Homeland Security News Wire
The popular debate surrounding "global warming" is rife with emotion and has paralyzed U.S. policymakers; military planners, however, remain divorced from the emotional content of the topic, looking at possible future scenarios and conducting planning to address the associated challenges and threats arising from sharp changes in climate
As Pakistan continues to struggle with flood devastation, U.S. national security experts are considering the long-term effects of the disaster. Among the concerns are the Pakistan government’s stability, opportunism by extremist groups providing relief to flood victims, and the impact on the U.S. war effort in neighboring Afghanistan, where U.S. forces depend on smooth supply lines through Pakistan.
... Baker writes that catastrophic floods or increasing desertification can pose severe challenges for local populations and national governments and may carry regional or even global ramifications. What is more, if these irregular challenges go unchecked, they could lead to large-scale international conflict as states compete for dwindling resources, populations migrate en masse, or governments seek to deflect domestic pressure onto neighbors.
(9 September 2010)
Climate Change Crisis 'Can Be Solved by Oil Companies'
Michael McCarthy, The Independent/UK
Climate change can be solved in a snap by making oil, gas and coal companies take responsibility for burying all the carbon dioxide emitted by the fossil fuel products they sell, one of Britain's leading young climate scientists said yesterday.
Government attempts to try to get millions of people to change their behaviour through taxes and incentives were doomed to fail, said Dr Myles Allen, head of the Climate Dynamics Group at the University Oxford, and an increasingly influential voice in the climate debate.
It would be much more efficient, he said, simply to make all producers of carbon-based fuels accountable for the disposal of the carbon dioxide their fuels ultimately give off, as a condition of remaining in business. Successful climate change policy would involve less government, not more.

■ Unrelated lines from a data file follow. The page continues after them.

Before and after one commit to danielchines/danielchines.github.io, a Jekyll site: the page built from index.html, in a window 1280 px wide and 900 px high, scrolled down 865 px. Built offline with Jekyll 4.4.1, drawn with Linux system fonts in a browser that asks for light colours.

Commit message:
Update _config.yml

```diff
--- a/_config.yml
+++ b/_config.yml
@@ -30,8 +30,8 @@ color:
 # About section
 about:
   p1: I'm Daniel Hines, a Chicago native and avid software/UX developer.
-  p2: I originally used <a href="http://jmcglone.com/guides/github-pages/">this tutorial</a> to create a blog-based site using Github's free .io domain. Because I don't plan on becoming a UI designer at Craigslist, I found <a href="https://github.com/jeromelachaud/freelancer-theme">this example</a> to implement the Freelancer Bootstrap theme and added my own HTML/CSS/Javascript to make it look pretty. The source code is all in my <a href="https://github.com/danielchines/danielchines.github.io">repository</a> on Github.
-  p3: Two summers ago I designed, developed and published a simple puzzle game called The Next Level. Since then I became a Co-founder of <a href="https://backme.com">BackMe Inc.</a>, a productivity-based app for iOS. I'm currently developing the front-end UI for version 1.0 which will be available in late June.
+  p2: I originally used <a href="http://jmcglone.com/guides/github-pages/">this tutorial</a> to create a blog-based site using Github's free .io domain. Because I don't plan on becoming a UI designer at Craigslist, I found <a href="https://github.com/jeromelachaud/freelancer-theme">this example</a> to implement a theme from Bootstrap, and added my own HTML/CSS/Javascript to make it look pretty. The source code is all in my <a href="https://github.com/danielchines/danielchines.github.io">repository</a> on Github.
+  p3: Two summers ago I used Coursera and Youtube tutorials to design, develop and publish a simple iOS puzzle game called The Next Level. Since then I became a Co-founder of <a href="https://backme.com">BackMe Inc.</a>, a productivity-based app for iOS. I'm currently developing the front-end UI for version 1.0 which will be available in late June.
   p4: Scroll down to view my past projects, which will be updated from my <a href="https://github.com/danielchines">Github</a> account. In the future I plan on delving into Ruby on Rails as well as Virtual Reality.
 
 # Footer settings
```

... Dr Allen's contention is that if the big oil companies and other fossil fuel producers were forced themselves to implement CCS – or go out of business – its adaptation would be much quicker and much more widespread, and far more efficient than the current government policy of trying to deal with emissions from millions of consumers.
He told the conference: "Carbon comes into Europe through a couple of dozen pipes, ports and holes in the ground. It goes out through hundreds of millions of flues and exhaust pipes. Yet European climate policy is all about controlling the flow at the point of emission. It's like blowing air into a sponge and trying to slow it down by blocking up the holes."
... Mme Voynet was not comfortable with the idea of taking climate policy away from governments and handing it over to the oil companies.
She said Dr Allen's argument was interesting but the solution was not nearly so simple as he made out. And she said it would be "demobilising" – it would make millions of people feel they had no personal responsibility for the fate of the planet, if responsibility had been handed over to industry.
(27 September 2010)
I don't think it's a good idea to push carbon sequestration (CCS). There are signs that it will never be a viable technology. In a talk to the ASPO-USA conference in Sacramento, David Hughes suggested instead 1) more efficient coal plants 2) conservation. -BA
How global warming is aiding – and frustrating – archaeologists
Robin McKie, The Observer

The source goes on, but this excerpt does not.